Before-and-after change records
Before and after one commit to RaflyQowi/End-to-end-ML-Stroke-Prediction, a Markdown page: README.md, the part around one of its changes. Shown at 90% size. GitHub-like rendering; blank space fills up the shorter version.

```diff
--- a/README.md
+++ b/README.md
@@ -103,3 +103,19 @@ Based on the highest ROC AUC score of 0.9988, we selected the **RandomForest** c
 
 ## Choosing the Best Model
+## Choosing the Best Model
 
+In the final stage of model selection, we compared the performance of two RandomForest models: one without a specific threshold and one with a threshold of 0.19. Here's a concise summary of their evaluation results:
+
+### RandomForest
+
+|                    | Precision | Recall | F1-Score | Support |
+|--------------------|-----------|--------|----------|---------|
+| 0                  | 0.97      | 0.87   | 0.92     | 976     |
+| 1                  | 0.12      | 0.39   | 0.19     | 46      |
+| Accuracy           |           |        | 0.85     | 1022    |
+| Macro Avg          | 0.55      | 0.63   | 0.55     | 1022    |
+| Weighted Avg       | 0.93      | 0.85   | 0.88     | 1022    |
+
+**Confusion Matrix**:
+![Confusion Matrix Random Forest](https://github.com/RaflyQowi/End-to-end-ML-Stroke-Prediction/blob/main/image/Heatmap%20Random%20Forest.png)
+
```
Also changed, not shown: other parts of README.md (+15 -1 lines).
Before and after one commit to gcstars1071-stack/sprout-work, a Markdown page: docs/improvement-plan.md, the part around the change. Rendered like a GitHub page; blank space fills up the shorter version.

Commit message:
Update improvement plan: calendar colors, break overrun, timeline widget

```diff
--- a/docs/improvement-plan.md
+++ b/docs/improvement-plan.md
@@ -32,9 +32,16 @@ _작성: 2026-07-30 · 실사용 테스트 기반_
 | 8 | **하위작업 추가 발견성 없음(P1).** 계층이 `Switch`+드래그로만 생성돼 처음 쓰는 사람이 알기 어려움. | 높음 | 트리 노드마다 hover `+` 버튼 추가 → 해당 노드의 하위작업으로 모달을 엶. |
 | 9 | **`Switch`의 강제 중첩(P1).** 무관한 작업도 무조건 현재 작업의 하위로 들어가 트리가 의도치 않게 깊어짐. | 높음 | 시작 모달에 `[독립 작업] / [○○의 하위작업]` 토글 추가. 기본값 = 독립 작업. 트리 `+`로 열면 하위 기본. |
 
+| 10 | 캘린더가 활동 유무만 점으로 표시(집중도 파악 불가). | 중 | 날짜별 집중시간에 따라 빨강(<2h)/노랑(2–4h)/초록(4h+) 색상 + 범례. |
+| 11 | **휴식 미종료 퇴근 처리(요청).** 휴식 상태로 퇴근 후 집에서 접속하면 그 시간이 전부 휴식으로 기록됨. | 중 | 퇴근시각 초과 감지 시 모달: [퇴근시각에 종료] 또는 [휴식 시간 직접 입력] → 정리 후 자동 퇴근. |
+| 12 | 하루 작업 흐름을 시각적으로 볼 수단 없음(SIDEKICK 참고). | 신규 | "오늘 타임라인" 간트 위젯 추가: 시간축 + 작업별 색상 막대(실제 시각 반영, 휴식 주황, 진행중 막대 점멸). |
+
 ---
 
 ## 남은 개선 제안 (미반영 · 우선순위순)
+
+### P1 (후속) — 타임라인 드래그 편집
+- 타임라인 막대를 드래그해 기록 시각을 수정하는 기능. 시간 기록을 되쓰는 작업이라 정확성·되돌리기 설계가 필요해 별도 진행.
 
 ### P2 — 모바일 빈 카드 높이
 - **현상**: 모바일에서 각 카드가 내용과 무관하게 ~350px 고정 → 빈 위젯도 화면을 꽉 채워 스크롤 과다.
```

- **WORK TO BE COMPLETED**
Print each record word for word.

- **RESPONSE BELOW**
Before and after one commit to RaflyQowi/End-to-end-ML-Stroke-Prediction, a Markdown page: README.md, the part around one of its changes. Shown at 90% size. GitHub-like rendering; blank space fills up the shorter version.

```diff
--- a/README.md
+++ b/README.md
@@ -103,3 +103,19 @@ Based on the highest ROC AUC score of 0.9988, we selected the **RandomForest** c
 
 ## Choosing the Best Model
+## Choosing the Best Model
 
+In the final stage of model selection, we compared the performance of two RandomForest models: one without a specific threshold and one with a threshold of 0.19. Here's a concise summary of their evaluation results:
+
+### RandomForest
+
+|                    | Precision | Recall | F1-Score | Support |
+|--------------------|-----------|--------|----------|---------|
+| 0                  | 0.97      | 0.87   | 0.92     | 976     |
+| 1                  | 0.12      | 0.39   | 0.19     | 46      |
+| Accuracy           |           |        | 0.85     | 1022    |
+| Macro Avg          | 0.55      | 0.63   | 0.55     | 1022    |
+| Weighted Avg       | 0.93      | 0.85   | 0.88     | 1022    |
+
+**Confusion Matrix**:
+![Confusion Matrix Random Forest](https://github.com/RaflyQowi/End-to-end-ML-Stroke-Prediction/blob/main/image/Heatmap%20Random%20Forest.png)
+
```
Also changed, not shown: other parts of README.md (+15 -1 lines).
Before and after one commit to gcstars1071-stack/sprout-work, a Markdown page: docs/improvement-plan.md, the part around the change. Rendered like a GitHub page; blank space fills up the shorter version.

Commit message:
Update improvement plan: calendar colors, break overrun, timeline widget

```diff
--- a/docs/improvement-plan.md
+++ b/docs/improvement-plan.md
@@ -32,9 +32,16 @@ _작성: 2026-07-30 · 실사용 테스트 기반_
 | 8 | **하위작업 추가 발견성 없음(P1).** 계층이 `Switch`+드래그로만 생성돼 처음 쓰는 사람이 알기 어려움. | 높음 | 트리 노드마다 hover `+` 버튼 추가 → 해당 노드의 하위작업으로 모달을 엶. |
 | 9 | **`Switch`의 강제 중첩(P1).** 무관한 작업도 무조건 현재 작업의 하위로 들어가 트리가 의도치 않게 깊어짐. | 높음 | 시작 모달에 `[독립 작업] / [○○의 하위작업]` 토글 추가. 기본값 = 독립 작업. 트리 `+`로 열면 하위 기본. |
 
+| 10 | 캘린더가 활동 유무만 점으로 표시(집중도 파악 불가). | 중 | 날짜별 집중시간에 따라 빨강(<2h)/노랑(2–4h)/초록(4h+) 색상 + 범례. |
+| 11 | **휴식 미종료 퇴근 처리(요청).** 휴식 상태로 퇴근 후 집에서 접속하면 그 시간이 전부 휴식으로 기록됨. | 중 | 퇴근시각 초과 감지 시 모달: [퇴근시각에 종료] 또는 [휴식 시간 직접 입력] → 정리 후 자동 퇴근. |
+| 12 | 하루 작업 흐름을 시각적으로 볼 수단 없음(SIDEKICK 참고). | 신규 | "오늘 타임라인" 간트 위젯 추가: 시간축 + 작업별 색상 막대(실제 시각 반영, 휴식 주황, 진행중 막대 점멸). |
+
 ---
 
 ## 남은 개선 제안 (미반영 · 우선순위순)
+
+### P1 (후속) — 타임라인 드래그 편집
+- 타임라인 막대를 드래그해 기록 시각을 수정하는 기능. 시간 기록을 되쓰는 작업이라 정확성·되돌리기 설계가 필요해 별도 진행.
 
 ### P2 — 모바일 빈 카드 높이
 - **현상**: 모바일에서 각 카드가 내용과 무관하게 ~350px 고정 → 빈 위젯도 화면을 꽉 채워 스크롤 과다.
```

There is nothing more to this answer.